Spring is when I start planning my food year--slightly different than the calendar year. As the winter comes to an end the daydreams about what I will plant in the garden start to occupy more of my mind, I am jarred into finally allowing myself to eat all of the fruits and vegetables that I had frozen, and have been hoarding since last summer. It is also the time to get my order in for meat from the livestock farmers I know--this year I am getting a half a lamb, half a goat, and chickens. I’d love to find duck, but I may have to wait until I have my own farm for that.
The other thing that happens in the spring, of course, is that the chickens start laying like crazy again (more on that in my blog for The Land Connection), and if I happened to have any dairy animals it would be time for babies--and of course milk. I do, however, have friends with dairy animals on their farms, so I was able to make goat milk caramels and chevre (check out my blog for The Land Connection for a lot goat product recipes). The point is that even though we won’t be seeing a whole lot of veggies for a while, the local food season is in full swing.
I always have ambitious plans for my own little garden, and this year is no exception.

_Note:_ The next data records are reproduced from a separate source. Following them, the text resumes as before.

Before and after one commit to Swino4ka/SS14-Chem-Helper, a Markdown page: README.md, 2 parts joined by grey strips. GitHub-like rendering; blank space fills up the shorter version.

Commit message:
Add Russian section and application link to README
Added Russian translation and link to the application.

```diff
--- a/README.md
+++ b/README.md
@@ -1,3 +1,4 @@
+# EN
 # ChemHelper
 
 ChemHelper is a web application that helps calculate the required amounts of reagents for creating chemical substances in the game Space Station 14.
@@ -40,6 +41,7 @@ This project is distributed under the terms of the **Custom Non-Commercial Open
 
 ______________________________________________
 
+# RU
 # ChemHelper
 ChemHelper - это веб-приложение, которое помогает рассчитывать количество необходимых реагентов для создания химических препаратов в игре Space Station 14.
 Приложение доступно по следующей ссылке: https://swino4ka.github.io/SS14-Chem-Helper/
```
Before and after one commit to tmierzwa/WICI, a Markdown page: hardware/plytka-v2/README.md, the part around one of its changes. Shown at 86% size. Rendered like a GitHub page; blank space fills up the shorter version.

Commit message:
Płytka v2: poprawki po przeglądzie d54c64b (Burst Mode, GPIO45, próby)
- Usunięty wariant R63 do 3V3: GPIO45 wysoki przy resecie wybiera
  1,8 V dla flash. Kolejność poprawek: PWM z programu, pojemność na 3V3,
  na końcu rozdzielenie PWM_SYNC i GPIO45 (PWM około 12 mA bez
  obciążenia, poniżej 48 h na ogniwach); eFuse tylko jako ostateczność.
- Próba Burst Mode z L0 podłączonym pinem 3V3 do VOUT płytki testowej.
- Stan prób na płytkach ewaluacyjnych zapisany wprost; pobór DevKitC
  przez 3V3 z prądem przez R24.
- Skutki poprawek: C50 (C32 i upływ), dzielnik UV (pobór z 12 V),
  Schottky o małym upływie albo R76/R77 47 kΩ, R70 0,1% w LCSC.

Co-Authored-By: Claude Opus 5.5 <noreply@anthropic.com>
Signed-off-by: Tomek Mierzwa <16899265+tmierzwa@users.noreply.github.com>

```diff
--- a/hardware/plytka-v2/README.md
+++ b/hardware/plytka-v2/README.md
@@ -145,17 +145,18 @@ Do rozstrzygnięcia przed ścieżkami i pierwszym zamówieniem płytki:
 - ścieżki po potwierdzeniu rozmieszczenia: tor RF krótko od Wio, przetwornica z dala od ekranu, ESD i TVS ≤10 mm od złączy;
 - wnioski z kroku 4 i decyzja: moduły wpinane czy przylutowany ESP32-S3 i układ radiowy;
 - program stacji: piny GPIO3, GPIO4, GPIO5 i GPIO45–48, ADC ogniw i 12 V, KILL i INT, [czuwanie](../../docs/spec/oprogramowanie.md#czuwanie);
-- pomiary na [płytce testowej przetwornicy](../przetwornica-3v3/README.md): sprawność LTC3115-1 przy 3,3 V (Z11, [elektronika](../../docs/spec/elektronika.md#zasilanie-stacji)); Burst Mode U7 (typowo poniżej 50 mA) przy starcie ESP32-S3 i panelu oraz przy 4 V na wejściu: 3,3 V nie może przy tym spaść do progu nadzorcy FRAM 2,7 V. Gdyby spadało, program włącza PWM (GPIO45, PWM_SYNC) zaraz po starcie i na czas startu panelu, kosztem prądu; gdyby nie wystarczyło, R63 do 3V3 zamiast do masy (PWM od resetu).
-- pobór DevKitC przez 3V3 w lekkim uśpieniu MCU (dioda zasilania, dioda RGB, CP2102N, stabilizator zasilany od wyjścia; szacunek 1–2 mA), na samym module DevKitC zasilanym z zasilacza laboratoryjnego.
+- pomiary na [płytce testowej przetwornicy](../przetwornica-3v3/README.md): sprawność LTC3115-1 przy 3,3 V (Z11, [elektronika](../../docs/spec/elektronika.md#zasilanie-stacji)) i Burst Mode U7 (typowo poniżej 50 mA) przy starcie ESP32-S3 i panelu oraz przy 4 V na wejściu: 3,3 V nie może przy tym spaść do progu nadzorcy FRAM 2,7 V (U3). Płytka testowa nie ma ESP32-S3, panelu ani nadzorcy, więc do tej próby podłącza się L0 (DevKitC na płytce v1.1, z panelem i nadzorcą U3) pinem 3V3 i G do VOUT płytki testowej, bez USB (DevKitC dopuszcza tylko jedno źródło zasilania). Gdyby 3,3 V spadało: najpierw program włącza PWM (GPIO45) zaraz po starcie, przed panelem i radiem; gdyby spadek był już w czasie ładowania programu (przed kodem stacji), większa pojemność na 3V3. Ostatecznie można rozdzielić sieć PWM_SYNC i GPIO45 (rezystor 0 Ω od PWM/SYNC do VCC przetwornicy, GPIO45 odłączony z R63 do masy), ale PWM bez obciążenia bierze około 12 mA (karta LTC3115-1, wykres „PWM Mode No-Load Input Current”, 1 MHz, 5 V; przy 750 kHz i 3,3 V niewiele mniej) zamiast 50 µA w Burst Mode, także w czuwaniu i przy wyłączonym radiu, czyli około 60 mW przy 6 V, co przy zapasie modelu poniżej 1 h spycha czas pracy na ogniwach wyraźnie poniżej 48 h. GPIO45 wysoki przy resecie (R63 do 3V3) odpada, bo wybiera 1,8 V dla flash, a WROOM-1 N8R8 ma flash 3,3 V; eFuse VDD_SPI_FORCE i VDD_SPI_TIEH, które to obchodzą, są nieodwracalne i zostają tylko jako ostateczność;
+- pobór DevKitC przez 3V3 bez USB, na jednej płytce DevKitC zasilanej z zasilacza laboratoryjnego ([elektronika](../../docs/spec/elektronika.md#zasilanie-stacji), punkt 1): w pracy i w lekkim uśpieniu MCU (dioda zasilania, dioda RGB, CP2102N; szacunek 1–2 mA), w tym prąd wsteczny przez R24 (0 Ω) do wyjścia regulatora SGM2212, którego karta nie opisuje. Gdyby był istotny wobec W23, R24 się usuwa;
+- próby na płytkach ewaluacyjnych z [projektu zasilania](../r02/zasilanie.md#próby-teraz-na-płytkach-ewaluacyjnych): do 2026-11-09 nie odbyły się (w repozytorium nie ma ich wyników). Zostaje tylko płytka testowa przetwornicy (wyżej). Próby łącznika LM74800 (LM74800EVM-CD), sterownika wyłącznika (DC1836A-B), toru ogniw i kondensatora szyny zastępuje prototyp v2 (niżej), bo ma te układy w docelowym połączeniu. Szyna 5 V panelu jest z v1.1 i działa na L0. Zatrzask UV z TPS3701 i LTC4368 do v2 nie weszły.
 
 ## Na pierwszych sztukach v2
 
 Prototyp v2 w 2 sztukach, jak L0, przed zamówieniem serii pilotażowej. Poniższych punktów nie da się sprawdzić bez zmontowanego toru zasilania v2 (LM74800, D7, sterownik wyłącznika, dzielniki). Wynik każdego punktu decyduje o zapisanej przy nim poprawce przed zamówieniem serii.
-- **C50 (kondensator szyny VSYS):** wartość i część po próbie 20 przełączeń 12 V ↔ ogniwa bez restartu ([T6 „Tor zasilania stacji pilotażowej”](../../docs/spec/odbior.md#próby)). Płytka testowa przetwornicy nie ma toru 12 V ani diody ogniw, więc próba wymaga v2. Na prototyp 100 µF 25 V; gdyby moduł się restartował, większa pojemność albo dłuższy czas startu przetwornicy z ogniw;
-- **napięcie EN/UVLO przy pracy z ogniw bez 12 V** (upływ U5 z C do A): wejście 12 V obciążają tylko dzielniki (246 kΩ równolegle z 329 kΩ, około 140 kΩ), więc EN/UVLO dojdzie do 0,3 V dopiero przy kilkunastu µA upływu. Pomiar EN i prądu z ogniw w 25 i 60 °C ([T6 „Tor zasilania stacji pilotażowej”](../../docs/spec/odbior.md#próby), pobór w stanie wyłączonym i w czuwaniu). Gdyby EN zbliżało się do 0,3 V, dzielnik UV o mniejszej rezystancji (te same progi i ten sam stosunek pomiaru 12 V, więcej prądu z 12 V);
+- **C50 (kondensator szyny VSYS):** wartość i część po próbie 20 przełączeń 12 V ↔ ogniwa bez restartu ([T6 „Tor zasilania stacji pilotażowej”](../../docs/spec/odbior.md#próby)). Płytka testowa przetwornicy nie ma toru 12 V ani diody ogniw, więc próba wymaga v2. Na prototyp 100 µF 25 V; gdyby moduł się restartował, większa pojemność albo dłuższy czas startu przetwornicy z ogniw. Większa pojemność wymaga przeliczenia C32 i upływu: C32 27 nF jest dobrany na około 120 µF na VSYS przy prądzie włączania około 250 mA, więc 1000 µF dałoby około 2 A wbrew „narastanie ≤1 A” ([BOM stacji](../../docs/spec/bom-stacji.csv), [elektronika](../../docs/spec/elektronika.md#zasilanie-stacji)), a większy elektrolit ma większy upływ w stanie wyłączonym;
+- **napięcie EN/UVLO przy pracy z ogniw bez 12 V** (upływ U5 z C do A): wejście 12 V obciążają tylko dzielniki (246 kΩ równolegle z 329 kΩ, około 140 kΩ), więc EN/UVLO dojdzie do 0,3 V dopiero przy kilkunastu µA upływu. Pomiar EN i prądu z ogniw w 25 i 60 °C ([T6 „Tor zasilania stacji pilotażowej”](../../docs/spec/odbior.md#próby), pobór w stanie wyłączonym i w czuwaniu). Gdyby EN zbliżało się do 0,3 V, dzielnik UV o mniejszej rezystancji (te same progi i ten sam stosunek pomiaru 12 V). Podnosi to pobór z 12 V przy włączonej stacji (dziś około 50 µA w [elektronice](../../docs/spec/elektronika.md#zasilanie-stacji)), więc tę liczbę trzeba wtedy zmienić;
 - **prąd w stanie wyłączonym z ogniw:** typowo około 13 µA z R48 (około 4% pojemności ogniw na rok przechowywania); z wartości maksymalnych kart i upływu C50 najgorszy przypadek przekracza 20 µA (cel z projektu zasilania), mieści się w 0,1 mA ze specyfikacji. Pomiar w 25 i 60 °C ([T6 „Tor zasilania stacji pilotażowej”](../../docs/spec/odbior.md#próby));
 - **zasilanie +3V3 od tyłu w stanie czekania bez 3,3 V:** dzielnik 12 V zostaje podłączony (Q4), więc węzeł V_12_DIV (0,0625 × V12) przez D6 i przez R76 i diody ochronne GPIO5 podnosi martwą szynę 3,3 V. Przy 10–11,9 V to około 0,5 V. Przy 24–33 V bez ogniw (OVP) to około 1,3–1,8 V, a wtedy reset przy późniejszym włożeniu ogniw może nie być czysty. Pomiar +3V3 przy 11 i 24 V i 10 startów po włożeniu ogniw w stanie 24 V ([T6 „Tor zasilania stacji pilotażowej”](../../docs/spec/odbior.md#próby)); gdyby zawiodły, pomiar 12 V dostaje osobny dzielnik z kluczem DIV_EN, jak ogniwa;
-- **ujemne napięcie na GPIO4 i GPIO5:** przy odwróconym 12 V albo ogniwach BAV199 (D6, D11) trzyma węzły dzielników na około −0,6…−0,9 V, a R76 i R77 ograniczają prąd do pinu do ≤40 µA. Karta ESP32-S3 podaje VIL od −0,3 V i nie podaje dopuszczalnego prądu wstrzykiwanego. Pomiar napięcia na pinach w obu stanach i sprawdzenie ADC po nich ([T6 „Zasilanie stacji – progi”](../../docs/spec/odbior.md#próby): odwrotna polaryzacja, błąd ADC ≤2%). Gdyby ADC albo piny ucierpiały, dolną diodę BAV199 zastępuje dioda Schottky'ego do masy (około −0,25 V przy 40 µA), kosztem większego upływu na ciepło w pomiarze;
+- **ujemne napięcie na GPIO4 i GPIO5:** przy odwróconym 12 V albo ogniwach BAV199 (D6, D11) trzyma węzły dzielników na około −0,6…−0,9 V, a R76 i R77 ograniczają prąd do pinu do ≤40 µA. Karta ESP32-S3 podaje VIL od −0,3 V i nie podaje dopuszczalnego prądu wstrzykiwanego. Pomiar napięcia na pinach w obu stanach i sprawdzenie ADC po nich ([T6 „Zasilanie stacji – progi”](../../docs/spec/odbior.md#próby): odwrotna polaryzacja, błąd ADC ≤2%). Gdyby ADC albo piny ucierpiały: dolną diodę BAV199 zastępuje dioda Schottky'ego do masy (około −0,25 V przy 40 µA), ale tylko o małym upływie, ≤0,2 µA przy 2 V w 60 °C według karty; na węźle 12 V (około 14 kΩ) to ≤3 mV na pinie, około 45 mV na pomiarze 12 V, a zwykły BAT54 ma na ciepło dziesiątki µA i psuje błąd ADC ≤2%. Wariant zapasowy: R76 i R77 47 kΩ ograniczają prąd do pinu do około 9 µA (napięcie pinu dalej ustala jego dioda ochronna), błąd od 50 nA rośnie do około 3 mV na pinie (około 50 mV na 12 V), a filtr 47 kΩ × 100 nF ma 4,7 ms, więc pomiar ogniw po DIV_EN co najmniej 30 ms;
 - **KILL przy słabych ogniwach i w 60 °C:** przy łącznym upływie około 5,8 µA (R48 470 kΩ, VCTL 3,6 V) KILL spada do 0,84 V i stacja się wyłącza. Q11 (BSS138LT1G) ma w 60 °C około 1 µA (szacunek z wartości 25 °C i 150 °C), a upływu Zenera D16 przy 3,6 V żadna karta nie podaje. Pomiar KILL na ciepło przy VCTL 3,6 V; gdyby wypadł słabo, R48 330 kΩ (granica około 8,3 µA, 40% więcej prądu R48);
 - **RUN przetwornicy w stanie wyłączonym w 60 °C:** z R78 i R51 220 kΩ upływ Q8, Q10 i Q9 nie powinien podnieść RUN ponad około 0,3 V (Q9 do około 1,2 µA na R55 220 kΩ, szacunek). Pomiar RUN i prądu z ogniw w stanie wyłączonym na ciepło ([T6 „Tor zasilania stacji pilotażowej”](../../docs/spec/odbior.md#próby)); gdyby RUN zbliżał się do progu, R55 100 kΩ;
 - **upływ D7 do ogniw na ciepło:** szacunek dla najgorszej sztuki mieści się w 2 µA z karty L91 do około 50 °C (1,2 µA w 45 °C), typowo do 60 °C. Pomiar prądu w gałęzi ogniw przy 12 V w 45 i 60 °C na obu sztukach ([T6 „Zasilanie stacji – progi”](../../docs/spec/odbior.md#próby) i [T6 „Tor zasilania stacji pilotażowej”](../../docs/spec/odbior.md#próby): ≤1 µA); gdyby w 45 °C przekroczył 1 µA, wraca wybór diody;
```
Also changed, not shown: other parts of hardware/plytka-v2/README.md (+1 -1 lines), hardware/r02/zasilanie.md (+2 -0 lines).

I have been debating adding bees and laying ducks to the livestock side of things, but I am not sure it will happen in this limited space this year. My focus may have to be on things that grow out of the soil, which means adding more raised beds, and new this year--potato towers, garlic (that I actually remembered to plant las fall), and onions. I am realizing, living in the Midwest, that storage food is key to getting through the long winters.
And in addition to the actual food I will be growing, I plan on spending a lot of time making things for the kitchen out of wood. I did get out there over the winter, including some close to zero degree days, but that is rough on the creativity--it’s mostly about finishing something before your hands go numb.